** DESCRIPTION OF THE TASK **
An exact copy of every record below is needed, with the pictures left out.

** EXCERPTED RECORDS **
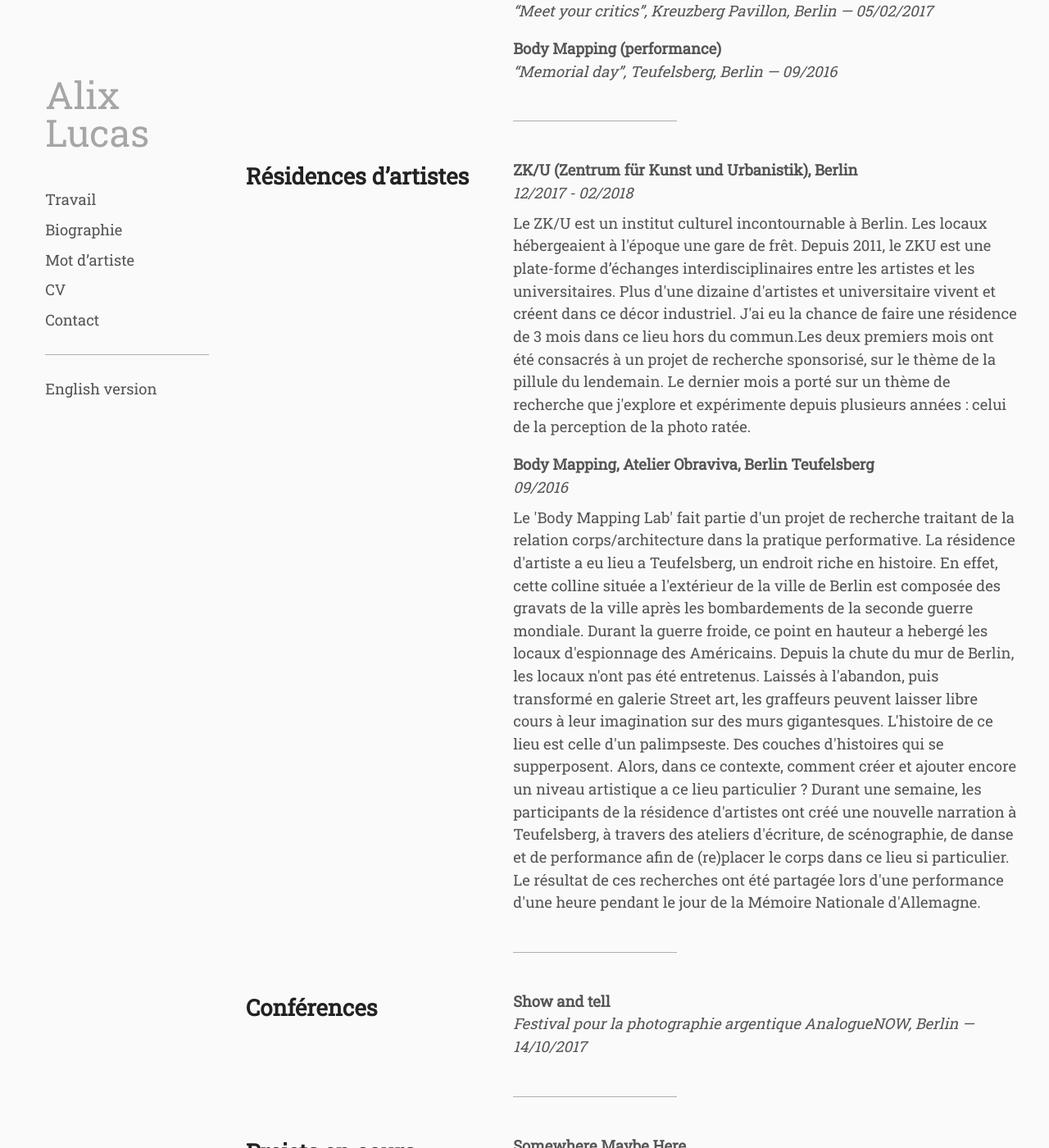
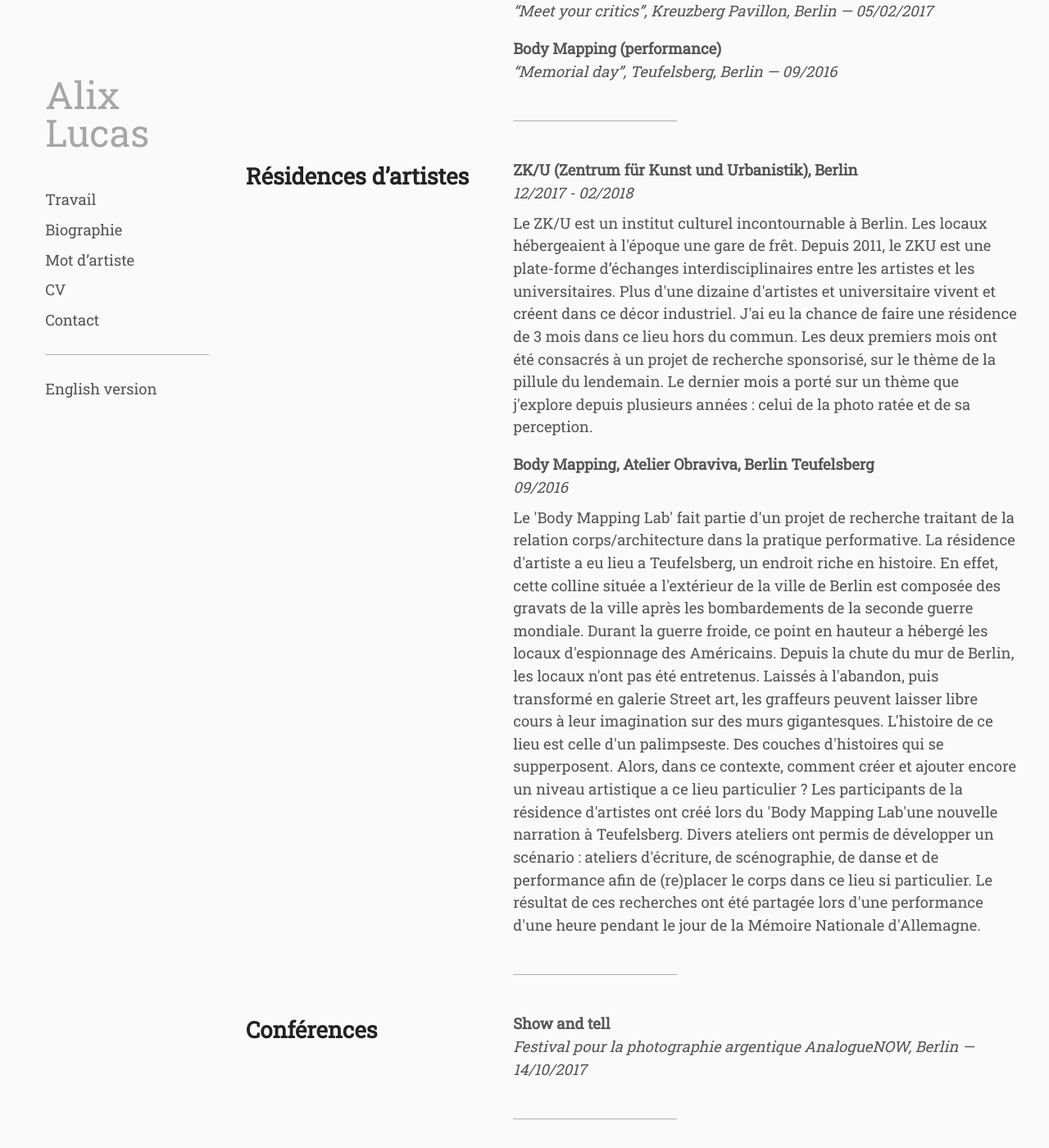
Before and after one commit to whyalix/alixlucas, a Jekyll site: the page built from pages/fr/resume.html, in a window 1280 px wide and 1400 px high, scrolled down 1426 px. Shown: the whole window at 82% size. Built offline with Jekyll 4.4.1, drawn with Linux system fonts in a browser that asks for light colours.

Commit message:
Update art_residencies.yml

```diff
--- a/_data/fr/art_residencies.yml
+++ b/_data/fr/art_residencies.yml
@@ -4,16 +4,16 @@
     Le ZK/U est un institut culturel incontournable à Berlin. Les locaux hébergeaient à l'époque une gare de frêt.
     Depuis 2011, le ZKU est une plate-forme d’échanges interdisciplinaires entre les artistes et les universitaires.
     Plus d'une dizaine d'artistes et universitaire vivent et créent dans ce décor industriel.
-    J'ai eu la chance de faire une résidence de 3 mois dans ce lieu hors du commun.Les deux premiers mois ont été consacrés à un projet de recherche sponsorisé, sur le thème de la pillule du lendemain.
-    Le dernier mois a porté sur un thème de recherche que j'explore et expérimente depuis plusieurs années : celui de la perception de la photo ratée.
+    J'ai eu la chance de faire une résidence de 3 mois dans ce lieu hors du commun. Les deux premiers mois ont été consacrés à un projet de recherche sponsorisé, sur le thème de la pillule du lendemain.
+    Le dernier mois a porté sur un thème que j'explore depuis plusieurs années : celui de la photo ratée et de sa perception.
 
 - primary: Body Mapping, Atelier Obraviva, Berlin Teufelsberg
   secondary: 09/2016
   content: |
     Le 'Body Mapping Lab' fait partie d'un projet de recherche traitant de la relation corps/architecture dans la pratique performative.
     La résidence d'artiste a eu lieu a Teufelsberg, un endroit riche en histoire. En effet, cette colline située a l'extérieur de la ville de Berlin est composée des gravats de la ville après les bombardements de la seconde guerre mondiale.
-    Durant la guerre froide, ce point en hauteur a hebergé les locaux d'espionnage des Américains.
+    Durant la guerre froide, ce point en hauteur a hébergé les locaux d'espionnage des Américains.
     Depuis la chute du mur de Berlin, les locaux n'ont pas été entretenus. Laissés à l'abandon, puis transformé en galerie Street art, les graffeurs peuvent laisser libre cours à leur imagination sur des murs gigantesques. L'histoire de ce lieu est celle d'un palimpseste. Des couches d'histoires qui se supperposent.
     Alors, dans ce contexte, comment créer et ajouter encore un niveau artistique a ce lieu particulier ?
-    Durant une semaine, les participants de la résidence d'artistes ont créé une nouvelle narration à Teufelsberg, à travers des ateliers d'écriture, de scénographie, de danse et de performance afin de (re)placer le corps dans ce lieu si particulier.
+    Les participants de la résidence d'artistes ont créé lors du 'Body Mapping Lab'une nouvelle narration à Teufelsberg. Divers ateliers ont permis de développer un scénario : ateliers d'écriture, de scénographie, de danse et de performance afin de (re)placer le corps dans ce lieu si particulier.
     Le résultat de ces recherches ont été partagée lors d'une performance d'une heure pendant le jour de la Mémoire Nationale d'Allemagne.
```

** ANSWER BOX **
Before and after one commit to whyalix/alixlucas, a Jekyll site: the page built from pages/fr/resume.html, in a window 1280 px wide and 1400 px high, scrolled down 1426 px. Shown: the whole window at 82% size. Built offline with Jekyll 4.4.1, drawn with Linux system fonts in a browser that asks for light colours.

Commit message:
Update art_residencies.yml

```diff
--- a/_data/fr/art_residencies.yml
+++ b/_data/fr/art_residencies.yml
@@ -4,16 +4,16 @@
     Le ZK/U est un institut culturel incontournable à Berlin. Les locaux hébergeaient à l'époque une gare de frêt.
     Depuis 2011, le ZKU est une plate-forme d’échanges interdisciplinaires entre les artistes et les universitaires.
     Plus d'une dizaine d'artistes et universitaire vivent et créent dans ce décor industriel.
-    J'ai eu la chance de faire une résidence de 3 mois dans ce lieu hors du commun.Les deux premiers mois ont été consacrés à un projet de recherche sponsorisé, sur le thème de la pillule du lendemain.
-    Le dernier mois a porté sur un thème de recherche que j'explore et expérimente depuis plusieurs années : celui de la perception de la photo ratée.
+    J'ai eu la chance de faire une résidence de 3 mois dans ce lieu hors du commun. Les deux premiers mois ont été consacrés à un projet de recherche sponsorisé, sur le thème de la pillule du lendemain.
+    Le dernier mois a porté sur un thème que j'explore depuis plusieurs années : celui de la photo ratée et de sa perception.
 
 - primary: Body Mapping, Atelier Obraviva, Berlin Teufelsberg
   secondary: 09/2016
   content: |
     Le 'Body Mapping Lab' fait partie d'un projet de recherche traitant de la relation corps/architecture dans la pratique performative.
     La résidence d'artiste a eu lieu a Teufelsberg, un endroit riche en histoire. En effet, cette colline située a l'extérieur de la ville de Berlin est composée des gravats de la ville après les bombardements de la seconde guerre mondiale.
-    Durant la guerre froide, ce point en hauteur a hebergé les locaux d'espionnage des Américains.
+    Durant la guerre froide, ce point en hauteur a hébergé les locaux d'espionnage des Américains.
     Depuis la chute du mur de Berlin, les locaux n'ont pas été entretenus. Laissés à l'abandon, puis transformé en galerie Street art, les graffeurs peuvent laisser libre cours à leur imagination sur des murs gigantesques. L'histoire de ce lieu est celle d'un palimpseste. Des couches d'histoires qui se supperposent.
     Alors, dans ce contexte, comment créer et ajouter encore un niveau artistique a ce lieu particulier ?
-    Durant une semaine, les participants de la résidence d'artistes ont créé une nouvelle narration à Teufelsberg, à travers des ateliers d'écriture, de scénographie, de danse et de performance afin de (re)placer le corps dans ce lieu si particulier.
+    Les participants de la résidence d'artistes ont créé lors du 'Body Mapping Lab'une nouvelle narration à Teufelsberg. Divers ateliers ont permis de développer un scénario : ateliers d'écriture, de scénographie, de danse et de performance afin de (re)placer le corps dans ce lieu si particulier.
     Le résultat de ces recherches ont été partagée lors d'une performance d'une heure pendant le jour de la Mémoire Nationale d'Allemagne.
```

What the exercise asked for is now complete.